The Name Game is the best game to play with a large group of people – hands down. I learned it from friends in college and later found other friends with Usborne Books & More who played it under a different name or with a twist.
Just this past weekend, we added a new rule!!!
□ A group of 4+ people, split into two teams. Ideally, you’ll have 8-30.
□ Slips of paper
□ A timer or second hand on a watch
□ A large enough container to hold the slips of paper folded in half (hat, fishbowl, salad bowl, hotel room ice bucket, etc.)
Hand out the same number of slips of paper to each person and have pens available. Ask them to write down names of:
Names of people who are alive or dead or fictional characters that most of the people in the room should know.

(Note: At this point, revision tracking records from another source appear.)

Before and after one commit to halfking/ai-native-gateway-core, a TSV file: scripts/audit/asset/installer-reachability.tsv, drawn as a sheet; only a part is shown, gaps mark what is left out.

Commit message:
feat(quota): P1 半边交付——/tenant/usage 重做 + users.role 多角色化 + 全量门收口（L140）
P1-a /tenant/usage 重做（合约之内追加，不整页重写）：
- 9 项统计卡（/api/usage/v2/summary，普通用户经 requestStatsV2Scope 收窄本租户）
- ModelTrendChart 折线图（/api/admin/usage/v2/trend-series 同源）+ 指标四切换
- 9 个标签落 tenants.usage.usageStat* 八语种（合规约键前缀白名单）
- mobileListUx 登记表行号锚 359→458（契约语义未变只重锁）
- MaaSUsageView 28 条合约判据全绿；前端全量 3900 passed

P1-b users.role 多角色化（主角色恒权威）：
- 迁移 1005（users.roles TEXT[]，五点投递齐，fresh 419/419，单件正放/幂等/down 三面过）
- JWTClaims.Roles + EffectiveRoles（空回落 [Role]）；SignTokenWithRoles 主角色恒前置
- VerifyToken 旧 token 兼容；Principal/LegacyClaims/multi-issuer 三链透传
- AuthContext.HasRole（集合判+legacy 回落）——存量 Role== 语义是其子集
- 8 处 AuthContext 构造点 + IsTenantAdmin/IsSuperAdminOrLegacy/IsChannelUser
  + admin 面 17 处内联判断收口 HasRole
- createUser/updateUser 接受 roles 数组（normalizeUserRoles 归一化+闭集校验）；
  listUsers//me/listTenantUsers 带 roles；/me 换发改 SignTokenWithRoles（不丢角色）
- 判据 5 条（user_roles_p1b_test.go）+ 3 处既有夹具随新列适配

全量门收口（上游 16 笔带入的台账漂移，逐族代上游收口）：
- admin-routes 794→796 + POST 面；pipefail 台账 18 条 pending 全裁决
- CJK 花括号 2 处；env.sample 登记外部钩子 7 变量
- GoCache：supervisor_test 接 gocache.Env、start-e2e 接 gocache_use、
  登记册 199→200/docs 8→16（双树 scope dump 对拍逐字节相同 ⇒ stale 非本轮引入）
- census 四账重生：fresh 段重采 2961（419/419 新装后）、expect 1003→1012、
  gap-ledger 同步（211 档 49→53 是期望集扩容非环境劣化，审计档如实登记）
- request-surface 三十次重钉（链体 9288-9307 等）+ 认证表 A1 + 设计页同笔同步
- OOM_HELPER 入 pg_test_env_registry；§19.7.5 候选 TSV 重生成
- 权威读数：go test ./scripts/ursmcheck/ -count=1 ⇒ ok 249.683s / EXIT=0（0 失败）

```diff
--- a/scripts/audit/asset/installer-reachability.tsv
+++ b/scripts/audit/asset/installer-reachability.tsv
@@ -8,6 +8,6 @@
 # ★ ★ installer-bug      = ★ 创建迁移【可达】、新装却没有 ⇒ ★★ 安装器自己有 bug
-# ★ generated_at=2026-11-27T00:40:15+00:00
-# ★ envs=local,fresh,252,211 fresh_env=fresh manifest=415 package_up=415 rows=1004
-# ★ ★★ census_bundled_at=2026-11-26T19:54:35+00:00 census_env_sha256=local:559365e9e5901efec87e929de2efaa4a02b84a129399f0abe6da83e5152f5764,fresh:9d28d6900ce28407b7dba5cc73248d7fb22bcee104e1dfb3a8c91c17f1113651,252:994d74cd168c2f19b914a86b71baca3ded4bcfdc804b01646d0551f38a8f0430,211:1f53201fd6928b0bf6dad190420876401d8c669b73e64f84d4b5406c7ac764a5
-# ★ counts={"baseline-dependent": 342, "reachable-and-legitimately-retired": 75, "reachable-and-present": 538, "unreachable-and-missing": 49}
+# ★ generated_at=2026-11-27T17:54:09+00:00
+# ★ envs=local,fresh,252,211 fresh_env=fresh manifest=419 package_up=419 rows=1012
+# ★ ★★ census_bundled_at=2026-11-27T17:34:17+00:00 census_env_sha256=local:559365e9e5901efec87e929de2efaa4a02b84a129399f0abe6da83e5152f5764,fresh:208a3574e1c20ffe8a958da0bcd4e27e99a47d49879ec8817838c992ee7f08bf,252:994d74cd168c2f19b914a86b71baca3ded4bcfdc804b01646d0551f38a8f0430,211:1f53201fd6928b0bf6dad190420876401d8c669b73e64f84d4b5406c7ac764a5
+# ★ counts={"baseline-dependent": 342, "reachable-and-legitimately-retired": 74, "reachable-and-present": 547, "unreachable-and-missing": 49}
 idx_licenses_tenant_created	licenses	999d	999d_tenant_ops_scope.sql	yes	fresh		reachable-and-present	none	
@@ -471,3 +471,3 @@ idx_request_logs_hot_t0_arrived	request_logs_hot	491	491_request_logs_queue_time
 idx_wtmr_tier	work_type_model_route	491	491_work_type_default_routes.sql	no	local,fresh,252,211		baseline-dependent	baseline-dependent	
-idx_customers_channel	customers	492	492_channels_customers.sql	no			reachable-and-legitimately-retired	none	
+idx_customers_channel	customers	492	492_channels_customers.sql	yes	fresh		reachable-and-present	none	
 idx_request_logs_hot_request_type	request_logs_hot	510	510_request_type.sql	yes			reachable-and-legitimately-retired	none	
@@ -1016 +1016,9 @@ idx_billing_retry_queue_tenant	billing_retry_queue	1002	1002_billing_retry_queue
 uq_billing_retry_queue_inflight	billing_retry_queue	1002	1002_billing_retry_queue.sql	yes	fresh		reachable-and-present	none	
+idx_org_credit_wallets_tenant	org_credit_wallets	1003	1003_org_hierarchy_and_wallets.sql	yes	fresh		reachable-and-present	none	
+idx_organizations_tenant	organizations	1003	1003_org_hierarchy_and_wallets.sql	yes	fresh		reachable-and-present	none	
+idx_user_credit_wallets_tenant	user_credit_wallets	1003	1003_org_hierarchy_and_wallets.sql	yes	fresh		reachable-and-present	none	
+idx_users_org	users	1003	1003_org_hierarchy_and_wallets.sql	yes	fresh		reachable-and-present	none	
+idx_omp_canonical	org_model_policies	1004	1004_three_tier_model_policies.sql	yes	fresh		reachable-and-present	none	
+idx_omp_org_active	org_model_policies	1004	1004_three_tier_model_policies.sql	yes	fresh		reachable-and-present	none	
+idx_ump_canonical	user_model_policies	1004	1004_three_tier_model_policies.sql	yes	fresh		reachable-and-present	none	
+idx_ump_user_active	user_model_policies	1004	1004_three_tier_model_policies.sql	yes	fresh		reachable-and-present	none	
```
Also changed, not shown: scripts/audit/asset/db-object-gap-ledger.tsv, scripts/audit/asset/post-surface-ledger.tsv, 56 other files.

The key word there is “should” because while most of the people in any given room in the U.S.A. should know the names of all our former Presidents, they may not…but they should. Make sure you clarify this rule with everyone prior to playing, so there are no hard feelings. Also, please determine in your group what “most” will mean. Is that a simple majority, or do you think it needs to be 75% of the room?
A final word on names – you may want to set your own particular parameters. While playing with business colleagues, for instance, you might want to eliminate certain people from being included so you don’t get their name written down ten times. At my Advanced Leadership Retreat for Usborne Books & More, we always eliminate certain names like Peter Usborne or Randall White (Founder/CEO)
Fold each slip of paper in half and place it in the container!
The Name Game is played in three rounds. Each round is played with the same names on slips of paper, so don’t destroy them and pay attention even if your team isn’t taking its turn.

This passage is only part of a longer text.